Just as a physician might practice a specialty, registered nurses have a wide variety of career paths open to them. If a nurse feels a calling to serve a particular population, there almost certainly is a related specialty available to pursue.
The nursing field, as a whole, is expected to experience 16% growth through 2024, according to the U.S. Bureau of Labor Statistics. The average salary for a registered nurse in 2015 was more than $67,000; it was more than $104,000 annually for nurse practitioners, nursing midwives and nursing anesthetists.
What those statistics tell us is that demand for nurses is expected to continue to be strong for the foreseeable future, and nursing specialists stand to make better salaries.
In addition, nurses who earn advanced degrees position themselves for even greater financial reward, as well as a greater range of opportunities. A Bachelor of Science in Nursing is considered an entry-level education requirement for many positions, according to the BLS; a Master of Science in Nursing is often required for nursing management positions.
The list below covers only a fraction of the hundreds of nursing specialties available, but it provides a useful overview for RNs who seek to advance their career and provide care for a particular group of patients.
Ambulatory care nurses work outside of a healthcare facility and assist patients with pain care and health education. This is a multi-faceted, patient-facing occupation in which nurses help develop treatment plans and focus on a patient’s general health. The goal is to help the patient live independently by managing tests, triage, screenings and case management issues.
Cardiac care nurses care for patients with heart disease and related conditions. A cardiac nurse is responsible for, among other things, monitoring and evaluating stress tests, monitoring echocardiograms, caring for patients who have undergone bypass, angioplasty and other heart procedures, and making health assessments during and after cardiac treatment and rehabilitation.
A critical care nurse is trained to respond to the immediate, often life-or-death, care needs of patients. Critical care nurses typically work in emergency departments at hospitals, but some work in nursing homes and as travel nurses (nurses who work in a specific location for a set time period). They use their expertise to operate life support systems, provide intensive therapy and treatment, perform on-the-spot assessments of treatment requirements and more. Nursing students who seek a fast-paced, high-energy working environment would feel at home in a critical care nursing position. They often are referred to as ICU, emergency or trauma nurses.

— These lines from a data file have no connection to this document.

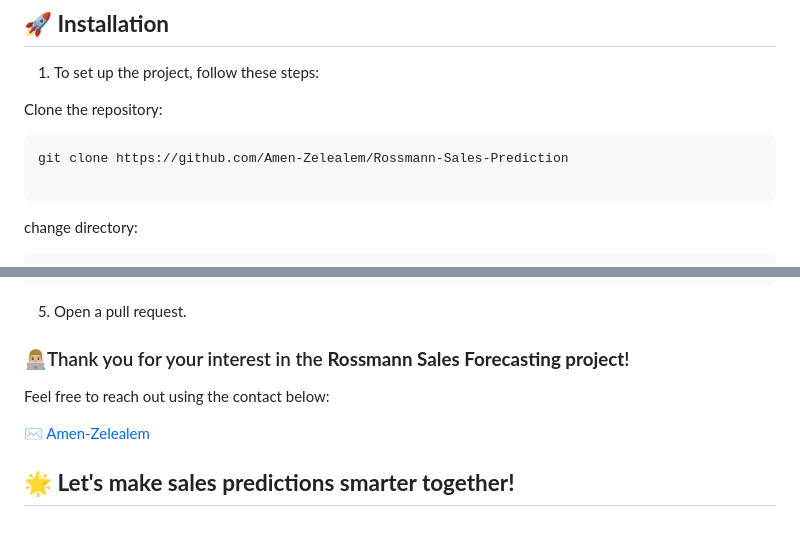
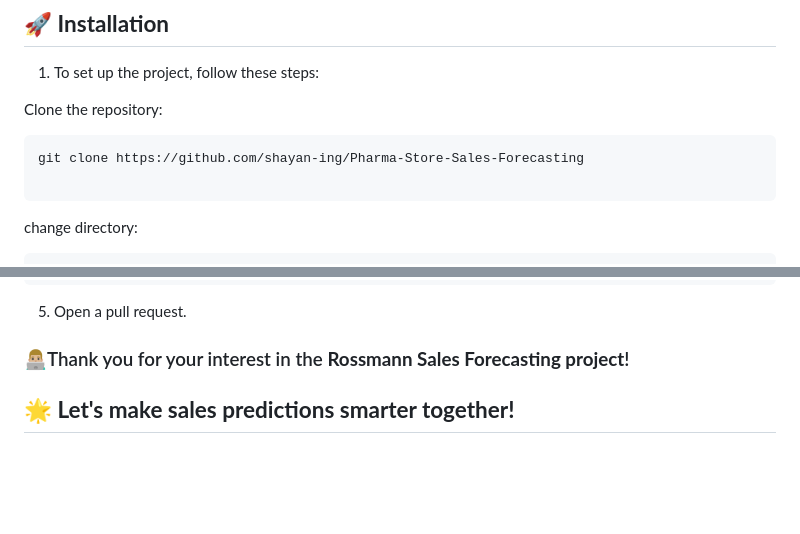
Before and after one commit to shayan-ing/Pharma-Store-Sales-Forecasting, a Markdown page: README.md, 2 parts joined by grey strips. Drawn GitHub-style; blank space fills up the shorter version.

````diff
--- a/README.md
+++ b/README.md
@@ -74,7 +74,7 @@ The project is meticulously organized for reproducibility and scalability across
 Clone the repository:
 
 ```
-git clone https://github.com/Amen-Zelealem/Rossmann-Sales-Prediction
+git clone https://github.com/shayan-ing/Pharma-Store-Sales-Forecasting
 
 ```
 change directory:
@@ -149,8 +149,5 @@ git push origin feature-branch
 
 ### 👨🏼‍💻Thank you for your interest in the **Rossmann Sales Forecasting project**!
 
-Feel free to reach out using the contact below:
-
-✉️ [Amen-Zelealem](mailto:amenzelealem@gmail.com)
 
 ## **🌟 Let's make sales predictions smarter together!**
````
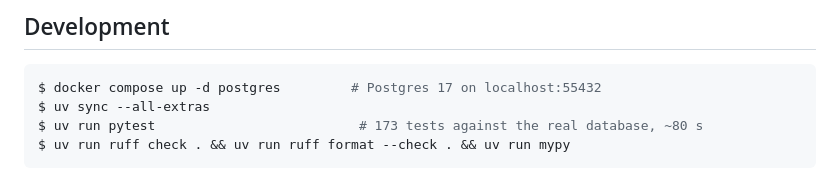
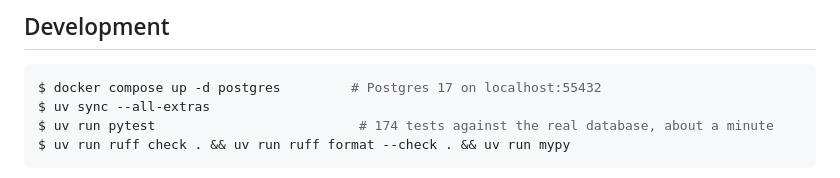
Before and after one commit to MaciejZiel/pgqueue, a Markdown page: README.md, the part around the change. Rendered like a GitHub page.

Commit message:
README: correct the test count and run time (#16)

````diff
--- a/README.md
+++ b/README.md
@@ -569,7 +569,7 @@ typed payloads and the failure semantics above are explicit and covered by tests
 ```console
 $ docker compose up -d postgres         # Postgres 17 on localhost:55432
 $ uv sync --all-extras
-$ uv run pytest                          # 173 tests against the real database, ~80 s
+$ uv run pytest                          # 174 tests against the real database, about a minute
 $ uv run ruff check . && uv run ruff format --check . && uv run mypy
 ```
 
````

Forensic nurses help conduct investigations into murder, sexual assaults and other crimes. They might work in courts of law, hospital emergency rooms or for law-enforcement agencies. The job can include helping to collect tissue or blood samples from a crime scene, as well as taking forensic photographs of a crime scene to document the on-site evidence. Another facet of forensic nursing is emotional and psychological support for victims and friends or family members of victims.
A nurse who specializes in genetics spends his or her time caring for patients who have genetically acquired conditions such as cancer, heart disease, Alzheimer’s and diabetes. They might be called upon to help educate patients and family members about treatment options for genetic diseases, and to help patients understand the challenges related to a family history of potentially dangerous health conditions.
A geriatric nurse provides treatment and ongoing care for the elderly. These nurses can work in nursing homes or for home-care agencies, or can be hired by a hospital or university to provide geriatric-specific care or perform related research. A geriatric nurse develops treatment and care plans, assists with preventing bed sores and other age-related maladies, and conducts routine checkups, screenings and other duties related to helping geriatric patients who are bedridden, low-mobility or facing other challenges.
Nursing informatics combines the skills and knowledge of registered nurses, data analytics and heath records. Nursing informatics professionals develop electronic health records systems and train others on how to use them. Many nursing informatics specialists begin their careers in either nursing or information technology and transition into this growing field.
Mental Health Nursing
Patients who deal with depression, psychosis, bipolar disorder and other psychiatric or psychological issues receive treatment from mental health nurses. These types of nurses work in facilities that specialize in diagnosing and treating mental illness.
Obstetrics & Gynecology
An OB/GYN nurse cares for women with issues related to the reproductive system. Nurses in this specialty might provide guidance before and during pregnancy, as well as assist with labor and childbirth. They might conduct mammograms and other screenings, inform patients about birth control options, administer HPV vaccinations and conduct annual exams.
An oncology nurse provides care for cancer patients before, during and after treatment. The nurse might help monitor a patient’s condition, administer chemotherapy, conduct examinations and provide cancer treatment counseling for a patient and a patient’s family. Oncology nurses might also be responsible for maintaining patient records.
An orthopaedic (or orthopedic) nurse cares for patients with musculoskeletal diseases or injuries. Orthopaedic nurses provide education about preventative measures and risk factors for bone disease, as well as treatment plans. An ortho nurse might also be called on to assist with orthopaedic surgery, as well as post-surgical treatment and rehabilitation.
A pediatric nurse cares for children from infancy to adolescence. He or she works with a family doctor to develop a long-term treatment plan for children, including a vaccine schedule, monitoring growth development, diet advice and other preventive and critical care treatment.